Return a copy of each line in the listing that includes the word "Test".

**Provided information:**
▽

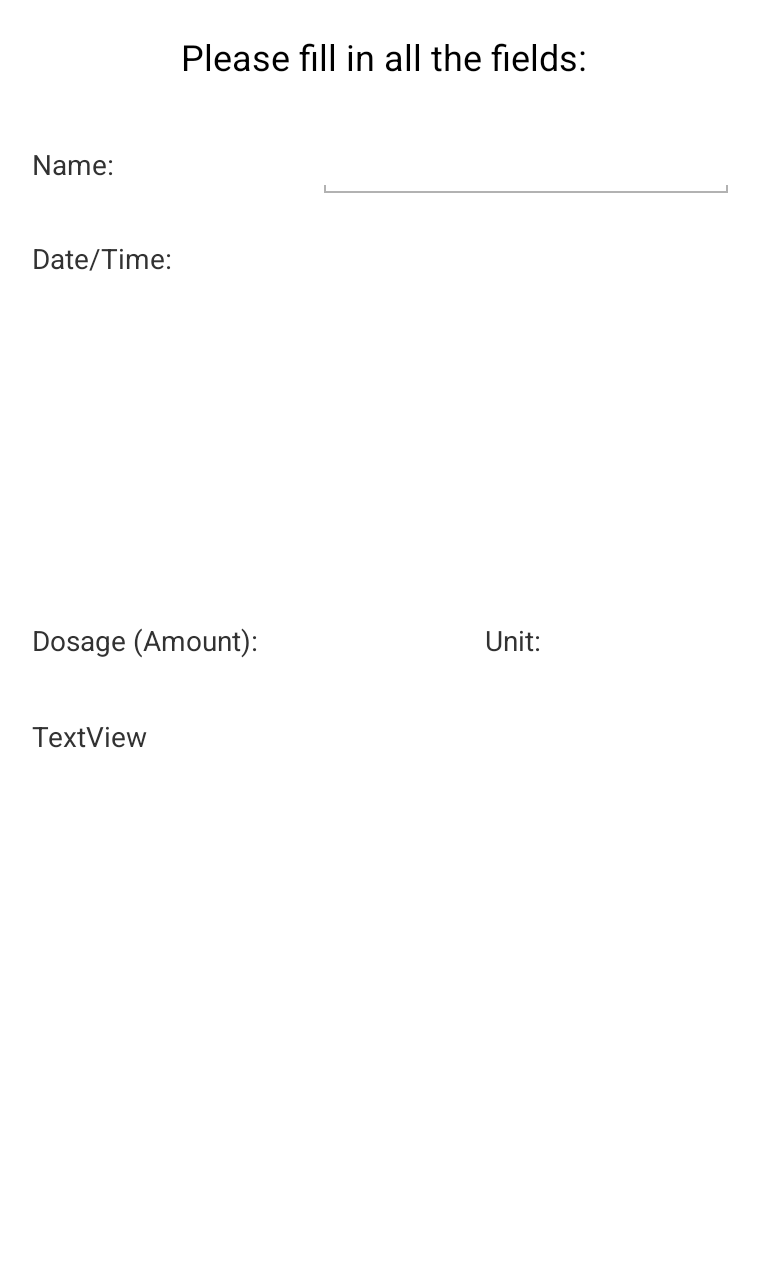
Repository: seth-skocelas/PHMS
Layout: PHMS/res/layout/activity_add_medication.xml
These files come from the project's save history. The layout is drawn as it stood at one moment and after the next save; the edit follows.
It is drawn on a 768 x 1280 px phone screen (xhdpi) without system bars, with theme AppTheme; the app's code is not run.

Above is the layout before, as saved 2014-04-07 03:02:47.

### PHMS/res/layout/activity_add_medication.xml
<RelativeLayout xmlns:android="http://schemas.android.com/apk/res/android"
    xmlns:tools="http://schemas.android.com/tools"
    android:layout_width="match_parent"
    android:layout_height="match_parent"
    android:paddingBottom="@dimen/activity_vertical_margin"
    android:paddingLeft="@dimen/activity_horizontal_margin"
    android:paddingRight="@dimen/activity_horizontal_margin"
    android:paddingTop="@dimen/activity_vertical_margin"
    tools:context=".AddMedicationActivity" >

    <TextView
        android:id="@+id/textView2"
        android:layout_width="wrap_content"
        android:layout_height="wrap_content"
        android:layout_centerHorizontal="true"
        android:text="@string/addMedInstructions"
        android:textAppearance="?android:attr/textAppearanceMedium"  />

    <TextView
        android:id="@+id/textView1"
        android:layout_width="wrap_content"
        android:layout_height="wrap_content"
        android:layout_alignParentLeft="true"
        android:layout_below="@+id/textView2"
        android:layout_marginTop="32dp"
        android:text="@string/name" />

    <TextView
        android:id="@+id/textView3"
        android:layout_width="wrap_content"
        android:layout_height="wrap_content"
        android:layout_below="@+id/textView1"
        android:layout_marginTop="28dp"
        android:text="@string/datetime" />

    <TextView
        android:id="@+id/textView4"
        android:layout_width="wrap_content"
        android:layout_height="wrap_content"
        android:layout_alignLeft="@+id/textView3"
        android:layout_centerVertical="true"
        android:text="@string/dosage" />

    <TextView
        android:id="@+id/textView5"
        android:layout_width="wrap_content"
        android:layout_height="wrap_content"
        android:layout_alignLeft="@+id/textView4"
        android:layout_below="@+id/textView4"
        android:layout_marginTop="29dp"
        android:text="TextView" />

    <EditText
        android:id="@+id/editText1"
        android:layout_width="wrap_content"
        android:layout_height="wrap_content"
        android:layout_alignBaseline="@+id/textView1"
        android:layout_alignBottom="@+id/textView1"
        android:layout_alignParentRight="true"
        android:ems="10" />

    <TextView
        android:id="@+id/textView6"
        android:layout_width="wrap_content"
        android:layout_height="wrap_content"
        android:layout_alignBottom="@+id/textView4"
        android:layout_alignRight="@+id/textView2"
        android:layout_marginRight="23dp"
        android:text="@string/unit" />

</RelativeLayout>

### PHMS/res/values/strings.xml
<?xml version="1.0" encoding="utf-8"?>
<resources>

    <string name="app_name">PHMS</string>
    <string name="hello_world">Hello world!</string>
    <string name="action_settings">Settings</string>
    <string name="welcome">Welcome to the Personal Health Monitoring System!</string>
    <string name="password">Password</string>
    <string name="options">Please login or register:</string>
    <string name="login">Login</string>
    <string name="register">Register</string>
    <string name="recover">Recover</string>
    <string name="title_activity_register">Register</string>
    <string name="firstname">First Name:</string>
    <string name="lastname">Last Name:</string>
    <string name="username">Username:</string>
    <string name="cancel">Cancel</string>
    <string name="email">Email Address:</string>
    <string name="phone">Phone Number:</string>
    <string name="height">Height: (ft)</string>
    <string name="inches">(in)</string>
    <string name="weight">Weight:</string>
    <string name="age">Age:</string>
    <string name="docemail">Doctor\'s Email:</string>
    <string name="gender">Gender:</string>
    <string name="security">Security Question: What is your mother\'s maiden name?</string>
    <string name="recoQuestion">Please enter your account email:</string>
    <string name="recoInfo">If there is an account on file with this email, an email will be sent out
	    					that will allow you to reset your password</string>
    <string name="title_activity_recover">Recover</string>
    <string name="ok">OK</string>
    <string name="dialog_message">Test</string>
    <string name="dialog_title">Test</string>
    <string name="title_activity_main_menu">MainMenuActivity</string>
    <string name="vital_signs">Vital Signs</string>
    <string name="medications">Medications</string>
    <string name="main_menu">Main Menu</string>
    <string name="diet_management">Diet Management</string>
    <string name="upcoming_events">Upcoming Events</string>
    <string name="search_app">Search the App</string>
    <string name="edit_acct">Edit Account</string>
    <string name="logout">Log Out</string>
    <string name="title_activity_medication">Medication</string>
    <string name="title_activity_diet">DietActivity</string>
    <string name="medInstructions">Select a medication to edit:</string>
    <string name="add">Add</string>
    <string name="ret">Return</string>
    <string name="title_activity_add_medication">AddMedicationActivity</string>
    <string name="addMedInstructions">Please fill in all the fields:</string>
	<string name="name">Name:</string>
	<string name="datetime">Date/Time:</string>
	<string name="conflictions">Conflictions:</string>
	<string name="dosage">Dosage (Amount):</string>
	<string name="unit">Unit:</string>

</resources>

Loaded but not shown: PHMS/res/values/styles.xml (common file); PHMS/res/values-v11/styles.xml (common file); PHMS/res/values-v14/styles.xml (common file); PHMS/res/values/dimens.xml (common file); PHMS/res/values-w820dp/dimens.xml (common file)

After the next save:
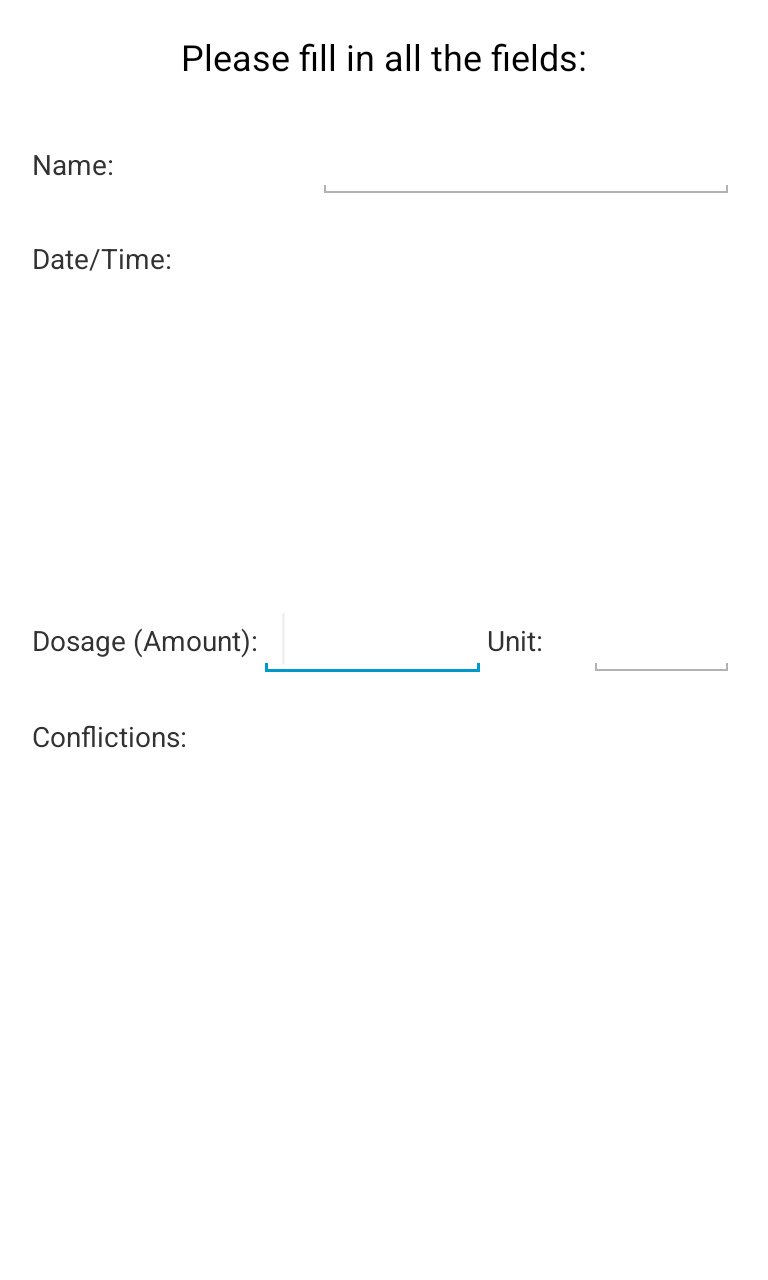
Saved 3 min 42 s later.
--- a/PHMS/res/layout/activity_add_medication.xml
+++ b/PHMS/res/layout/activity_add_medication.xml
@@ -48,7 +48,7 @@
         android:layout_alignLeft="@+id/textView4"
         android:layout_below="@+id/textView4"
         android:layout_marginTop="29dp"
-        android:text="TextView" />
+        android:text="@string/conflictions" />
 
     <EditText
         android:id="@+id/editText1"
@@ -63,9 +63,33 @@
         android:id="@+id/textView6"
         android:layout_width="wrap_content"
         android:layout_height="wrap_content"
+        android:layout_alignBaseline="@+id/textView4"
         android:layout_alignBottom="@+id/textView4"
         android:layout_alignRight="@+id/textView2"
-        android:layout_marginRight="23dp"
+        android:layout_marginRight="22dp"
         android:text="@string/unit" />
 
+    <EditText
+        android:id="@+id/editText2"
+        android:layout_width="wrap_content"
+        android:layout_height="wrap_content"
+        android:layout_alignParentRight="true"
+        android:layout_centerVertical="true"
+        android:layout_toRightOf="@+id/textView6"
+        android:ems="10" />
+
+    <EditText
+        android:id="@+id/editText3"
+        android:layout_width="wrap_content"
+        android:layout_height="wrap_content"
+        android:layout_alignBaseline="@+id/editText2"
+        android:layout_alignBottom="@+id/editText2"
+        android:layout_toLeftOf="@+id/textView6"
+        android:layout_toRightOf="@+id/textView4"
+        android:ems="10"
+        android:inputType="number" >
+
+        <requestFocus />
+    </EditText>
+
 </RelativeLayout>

△

**Answer space:**
    <string name="dialog_message">Test</string>
    <string name="dialog_title">Test</string>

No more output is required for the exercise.